Over the last few weeks, images of farmers from Punjab, Haryana, and Uttar Pradesh engaged in pitched battles against the police, and by extension the state, have caught the nation’s attention as it forced the government into unconditional talks with a broad coalition of farmers’ organisations.
The opposition to the three new farm laws introduced in September this year has sparked outrage among farming communities, commercial farmers in particular. This is because the three new laws together undermine the system that had put in place certain protections to farmers from the volatility of global market prices. Opening the doors to the corporatisation of agriculture, the new laws sound the death knell for farmers in what is already a neglected and deteriorating sector of the economy.
Further, the agrarian sector is shaped not merely by agricultural policies alone, but equally so by land-related policies. Taking a closer look at the latter becomes imperative in order to engage with the agrarian question, and this implies an examination of how India’s development model shapes the health of the agrarian sector.
The place of small and marginal farmers in Indian agriculture
In purely economic terms agriculture has been steadily contributing less and less to the gross domestic product (GDP) of the country. According to World Bank data, in 1973, agriculture, forestry and fishing together contributed 41% to India’s GDP. In 2019 that figure lay at 16%. Despite its marginal position in the economy, it continues to employ and feed the largest section of India’s working population. As per Census data of 2011, nearly 55% of the workforce in India continues to be engaged in agrarian production, either as cultivators or as agricultural labour.
So, agriculture remains the single largest sector of the economy that subsists the Indian population, and in this respect is neither marginal nor insignificant. Focusing on the Gross Value Added (GVA) to the GDP ignores just this reality. In this respect, agriculture must remain central to all discussions of the Indian economy, the crisis in which it finds itself today, and political thought on the way forward.
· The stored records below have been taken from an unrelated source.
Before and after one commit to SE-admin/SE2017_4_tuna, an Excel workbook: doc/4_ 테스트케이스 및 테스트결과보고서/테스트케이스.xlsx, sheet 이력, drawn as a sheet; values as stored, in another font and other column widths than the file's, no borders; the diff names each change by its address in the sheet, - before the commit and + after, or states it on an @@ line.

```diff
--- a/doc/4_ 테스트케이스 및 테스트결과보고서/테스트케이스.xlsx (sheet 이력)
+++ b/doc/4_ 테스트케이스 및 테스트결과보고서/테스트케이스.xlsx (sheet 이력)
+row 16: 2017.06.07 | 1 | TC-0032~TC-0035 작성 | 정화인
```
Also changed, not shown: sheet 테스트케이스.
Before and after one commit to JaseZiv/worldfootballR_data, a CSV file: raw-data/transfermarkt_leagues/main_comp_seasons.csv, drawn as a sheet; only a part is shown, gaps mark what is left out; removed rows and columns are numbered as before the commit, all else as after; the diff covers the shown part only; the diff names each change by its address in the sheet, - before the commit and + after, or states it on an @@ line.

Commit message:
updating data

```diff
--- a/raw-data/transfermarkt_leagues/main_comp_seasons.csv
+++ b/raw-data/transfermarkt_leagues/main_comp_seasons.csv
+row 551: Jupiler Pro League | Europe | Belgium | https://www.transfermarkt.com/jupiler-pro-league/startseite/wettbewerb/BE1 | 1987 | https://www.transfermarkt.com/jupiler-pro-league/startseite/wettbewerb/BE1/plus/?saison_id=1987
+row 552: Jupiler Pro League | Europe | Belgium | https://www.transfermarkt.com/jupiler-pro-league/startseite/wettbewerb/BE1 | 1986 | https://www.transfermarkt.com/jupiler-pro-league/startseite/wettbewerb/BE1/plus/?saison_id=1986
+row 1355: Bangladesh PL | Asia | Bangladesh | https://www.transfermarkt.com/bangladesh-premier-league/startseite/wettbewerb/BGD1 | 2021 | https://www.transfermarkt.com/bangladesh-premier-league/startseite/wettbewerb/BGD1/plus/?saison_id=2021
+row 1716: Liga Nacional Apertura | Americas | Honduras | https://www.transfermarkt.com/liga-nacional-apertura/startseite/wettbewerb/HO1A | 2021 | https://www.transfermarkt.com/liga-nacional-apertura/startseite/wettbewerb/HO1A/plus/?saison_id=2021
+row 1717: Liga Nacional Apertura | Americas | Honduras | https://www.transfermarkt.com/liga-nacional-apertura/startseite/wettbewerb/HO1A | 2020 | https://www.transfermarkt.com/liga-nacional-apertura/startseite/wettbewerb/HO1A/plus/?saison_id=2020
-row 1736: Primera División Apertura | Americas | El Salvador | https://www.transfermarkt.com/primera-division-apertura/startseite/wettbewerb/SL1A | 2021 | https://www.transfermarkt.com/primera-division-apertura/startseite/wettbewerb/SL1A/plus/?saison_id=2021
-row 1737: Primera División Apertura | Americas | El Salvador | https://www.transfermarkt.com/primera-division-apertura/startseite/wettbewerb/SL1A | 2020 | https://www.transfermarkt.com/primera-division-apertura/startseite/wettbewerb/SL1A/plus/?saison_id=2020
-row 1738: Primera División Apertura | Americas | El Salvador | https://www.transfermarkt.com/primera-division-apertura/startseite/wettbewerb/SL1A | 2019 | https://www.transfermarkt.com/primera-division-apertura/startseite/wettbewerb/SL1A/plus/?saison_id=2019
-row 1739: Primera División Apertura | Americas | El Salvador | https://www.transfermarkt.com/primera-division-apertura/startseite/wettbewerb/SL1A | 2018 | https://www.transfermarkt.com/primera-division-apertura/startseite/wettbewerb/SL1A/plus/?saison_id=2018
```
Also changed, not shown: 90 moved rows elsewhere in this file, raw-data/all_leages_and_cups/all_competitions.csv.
Moreover, the farming sector in India is by no means a homogenous sector. In this context, it becomes important to recognise the diverse and complex character of India’s agrarian sector. Of those that engage in agriculture, the large majority are small and marginal farmers, and this figure has only been on the rise.
As per government data, in 1970-71, 70% of all land holdings fell within the small and marginal categories, implying landholdings of under 5 acres. This figure increased to 78% by 1990-91 and to 85% by 2010-11. This implies that while the middle and rich farmers of the Indo-Gangetic plains form a powerful lobby, the one that we see descending on the national capital to demand a rollback of the new farm laws, as a percentage of the people engaged in agriculture, they do not constitute the majority. It is this cleavage that the government has been trying to exploit in order to push through the laws and uphold their legitimacy in a country like India.
It claims the new laws will benefit the small and marginal farmers, who will be ‘freed’ of the shackles of complex laws and the exploitative entanglements of middlemen to exercise that quintessentially neoliberal act of ‘choice’ in a presumable expression of freedom of the individual.
In the context of the government’s attempt at exploiting the class differentiation within the agrarian sector, it becomes all the more important to recognise, speak about and engage with this differentiation, instead of painting all farmers in the same hue. This neither discredits the current moment of opposition and challenge to the ruling dispensation, nor seeks to paint its demands as one that reeks of class interests. Instead, it exposes the claims of the government in seemingly working in the interest of small and marginal farmers.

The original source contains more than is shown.